Task details
Scan the material for the word "latest" and return every matching line.

Start of Source material

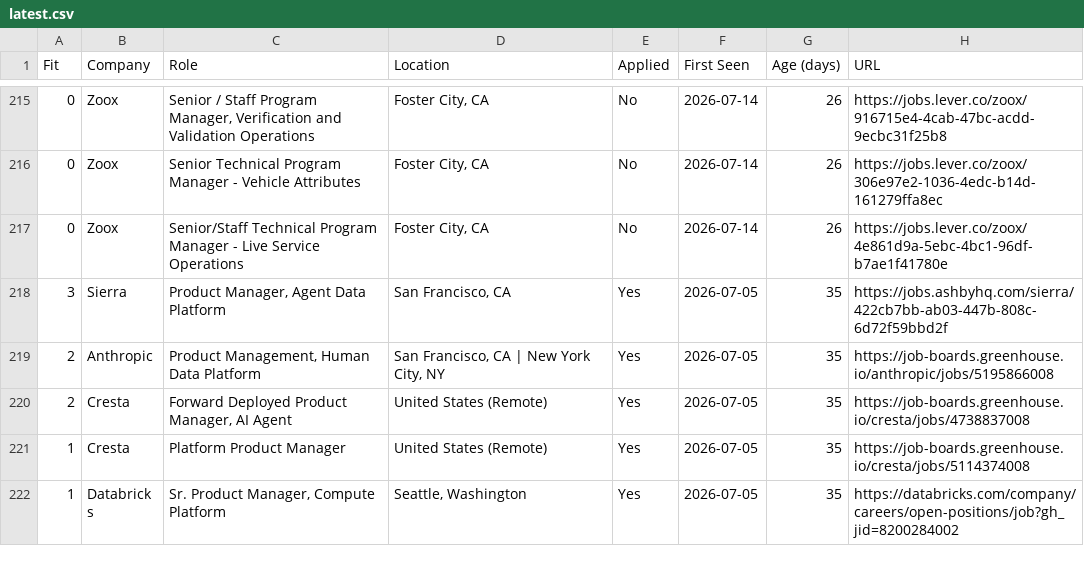
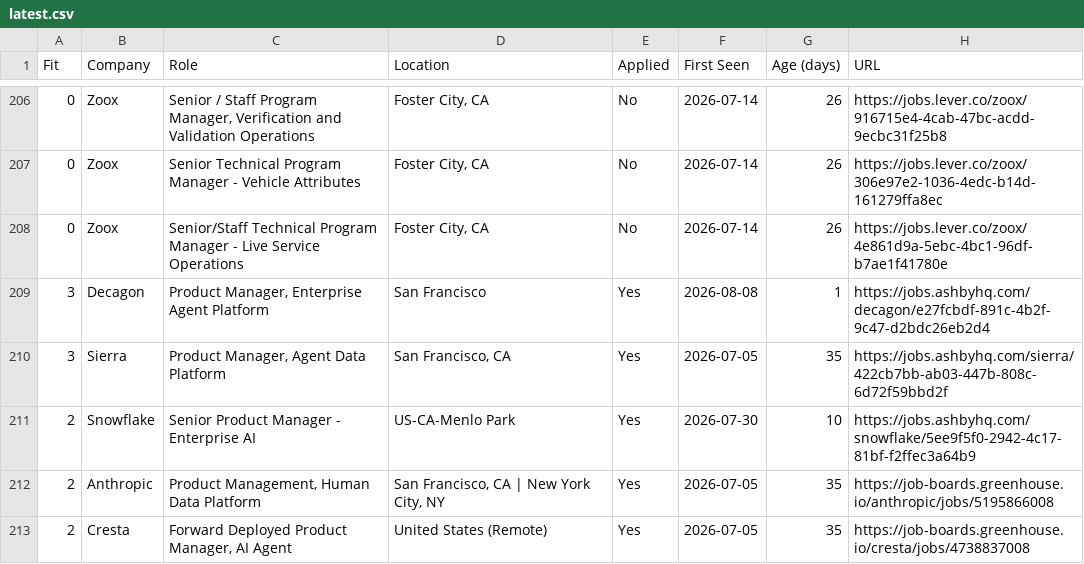
Before and after one commit to billchung-26/job-scout, a CSV file: recommendations/latest.csv, drawn as a sheet; only a part is shown, gaps mark what is left out; the shorter side is filled out with more unchanged rows; the diff covers the shown part only; the diff names each change by its address in the sheet, - before the commit and + after, or states it on an @@ line.

Commit message:
Mark 9 roles applied; remove Aurora Innovation (board taken down)

```diff
--- a/recommendations/latest.csv
+++ b/recommendations/latest.csv
+row 209: 3 | Decagon | Product Manager, Enterprise Agent Platform | San Francisco | Yes | 2026-08-08 | 1 | https://jobs.ashbyhq.com/decagon/e27fcbdf-891c-4b2f-9c47-d2bdc26eb2d4
+row 211: 2 | Snowflake | Senior Product Manager - Enterprise AI | US-CA-Menlo Park | Yes | 2026-07-30 | 10 | https://jobs.ashbyhq.com/snowflake/5ee9f5f0-2942-4c17-81bf-f2ffec3a64b9
```
Also changed, not shown: 7 added rows, 9 removed rows and 25 moved rows elsewhere in this file, 5 other files.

End of Source material

Output for this task
Before and after one commit to billchung-26/job-scout, a CSV file: recommendations/latest.csv, drawn as a sheet; only a part is shown, gaps mark what is left out; the shorter side is filled out with more unchanged rows; the diff covers the shown part only; the diff names each change by its address in the sheet, - before the commit and + after, or states it on an @@ line.
--- a/recommendations/latest.csv
+++ b/recommendations/latest.csv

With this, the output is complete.